Gamels: Why bother anyways?

Author’s note: I’m attempting to develop a method for game analysis around irreducible game elements (gamels). This and all the other articles are a sort of log of my thought process, and are not definitive truths. Please feel free to react or comment in any way.

Q: It might seem irrelevant or useless to build a tool for game analysis. I mean, don’t game mags do that already?

A: NO, they don’t. What the gaming press (paper or other) does are game reviews: short and subjective descriptions of a product in order to guide consumers into buying (or not) a game.

Q: Ok ok… So, what about all the talk on game criticism there has been lately?

A: Yeah, that’s a good thing, but it’s not what I’m looking for. Game criticism is very important because it helps us define what games are and what they can be, but since a critique is a literary exercise about a finished product, and since most media critiques are “weak” canonically speaking, they cannot be used as a tool during a development.

Q: And what about Aki Jarvinen’s work on game elements? Isn’t that kinda what you’re doing now, only done better by a guy with more credentials?

A: Well… First off, I must admit I’m a huge fan of Mr. Jarvinen’s work. I think it is a groundbreaking, smart and thought provoking read that should be mandatory in every gaming degree out there. Of course, I also slightly disagree with him on the matter of game elements. It is a very useful tool for analysing a completed game, but I find it too complicated and cumbersome for it to be applicable in the day to day work of a game designer. This is why I set out to find my own model, which is more “tool” oriented than Mr. Jarvinen’s doctoral dissertation.

But the main reason behind it all is that during my studies, I’ve never been taught how to properly analyze and criticize games, focusing on the “craft” of the business. In other media courses, you learn to de-make (analyze) before you get to make. So now I’m trying to learn that by attempting to find a dedicated method to analyze games as games, and not by adapting or borrowing from film or literature (the common method so far).

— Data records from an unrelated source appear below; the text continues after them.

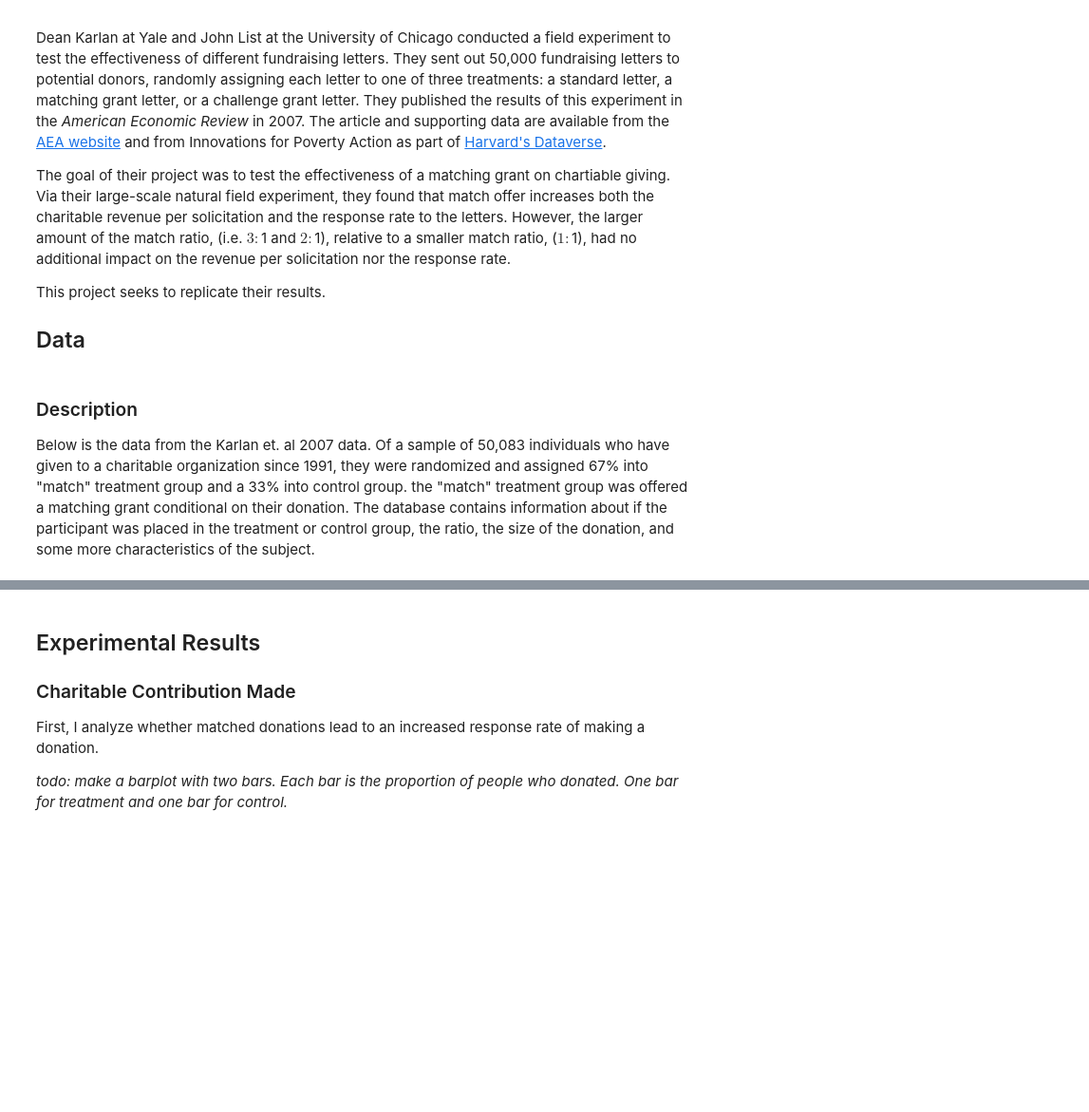
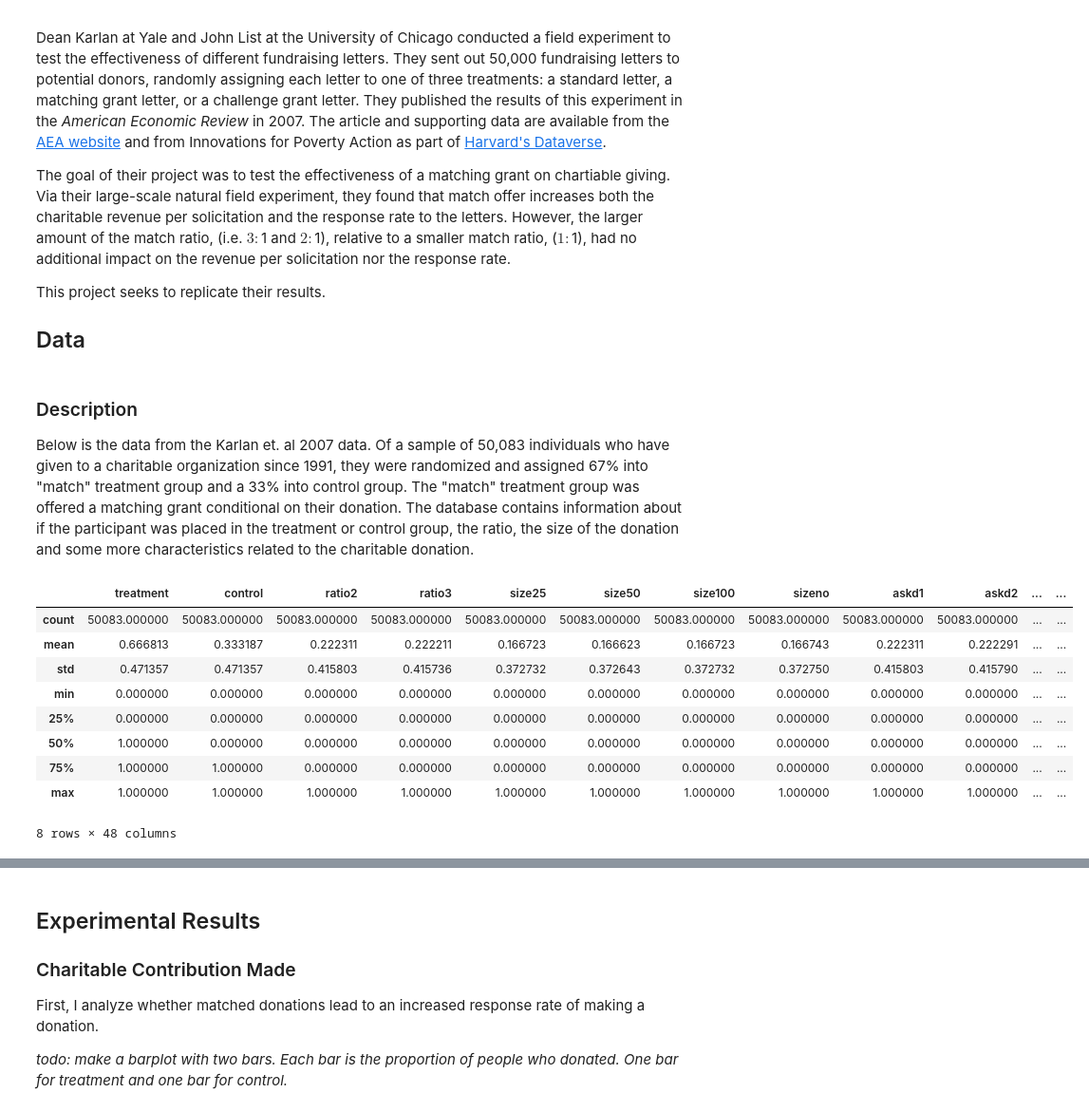
Before and after one commit to rsm-msands/rsm-msands.github.io, a Jupyter notebook: project1.ipynb, the cells around one changed output, grey strips where cells are left out. Shown at 95% size. Cells and saved outputs as stored; diff of their text form; code cells hidden in the pictures; blank space fills up the shorter version.

```diff
--- a/project1.ipynb
+++ b/project1.ipynb
@@ -24,8 +22,18 @@ karlan_df = pd.read_stata('data/karlan_list_2007.dta')
 # %% [markdown]
 ### Description
 
-Below is the data from the Karlan et. al 2007 data. Of a sample of 50,083 individuals who have given to a charitable organization since 1991, they were randomized and assigned 67% into "match" treatment group and a 33% into control group. the "match" treatment group was offered a matching grant conditional on their donation. The database contains information about if the participant was placed in the treatment or control group, the ratio, the size of the donation, and some more characteristics of the subject.
+Below is the data from the Karlan et. al 2007 data. Of a sample of 50,083 individuals who have given to a charitable organization since 1991, they were randomized and assigned 67% into "match" treatment group and a 33% into control group. The "match" treatment group was offered a matching grant conditional on their donation. The database contains information about if the participant was placed in the treatment or control group, the ratio, the size of the donation and some more characteristics related to the charitable donation.
 # %%
-karlan_df.info()
 karlan_df.describe()
+# %% [output]
+|  | treatment | control | ratio2 | ratio3 | size25 | size50 | size100 | sizeno | askd1 | askd2 | ... | ... |
+| count | 50083.000000 | 50083.000000 | 50083.000000 | 50083.000000 | 50083.000000 | 50083.000000 | 50083.000000 | 50083.000000 | 50083.000000 | 50083.000000 | ... | ... |
+| mean | 0.666813 | 0.333187 | 0.222311 | 0.222211 | 0.166723 | 0.166623 | 0.166723 | 0.166743 | 0.222311 | 0.222291 | ... | ... |
+| std | 0.471357 | 0.471357 | 0.415803 | 0.415736 | 0.372732 | 0.372643 | 0.372732 | 0.372750 | 0.415803 | 0.415790 | ... | ... |
+| min | 0.000000 | 0.000000 | 0.000000 | 0.000000 | 0.000000 | 0.000000 | 0.000000 | 0.000000 | 0.000000 | 0.000000 | ... | ... |
+| 25% | 0.000000 | 0.000000 | 0.000000 | 0.000000 | 0.000000 | 0.000000 | 0.000000 | 0.000000 | 0.000000 | 0.000000 | ... | ... |
+| 50% | 1.000000 | 0.000000 | 0.000000 | 0.000000 | 0.000000 | 0.000000 | 0.000000 | 0.000000 | 0.000000 | 0.000000 | ... | ... |
+| 75% | 1.000000 | 1.000000 | 0.000000 | 0.000000 | 0.000000 | 0.000000 | 0.000000 | 0.000000 | 0.000000 | 0.000000 | ... | ... |
+| max | 1.000000 | 1.000000 | 1.000000 | 1.000000 | 1.000000 | 1.000000 | 1.000000 | 1.000000 | 1.000000 | 1.000000 | ... | ... |
+8 rows × 48 columns
 # %% [markdown]
```
Also changed, not shown: parts of 9 cells of this notebook, 26 other files.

In a nutshell, what I’m writing about won’t probably become a best-seller (best-blogger?) or change the world, but will at least help me understand what I’m working on a little more .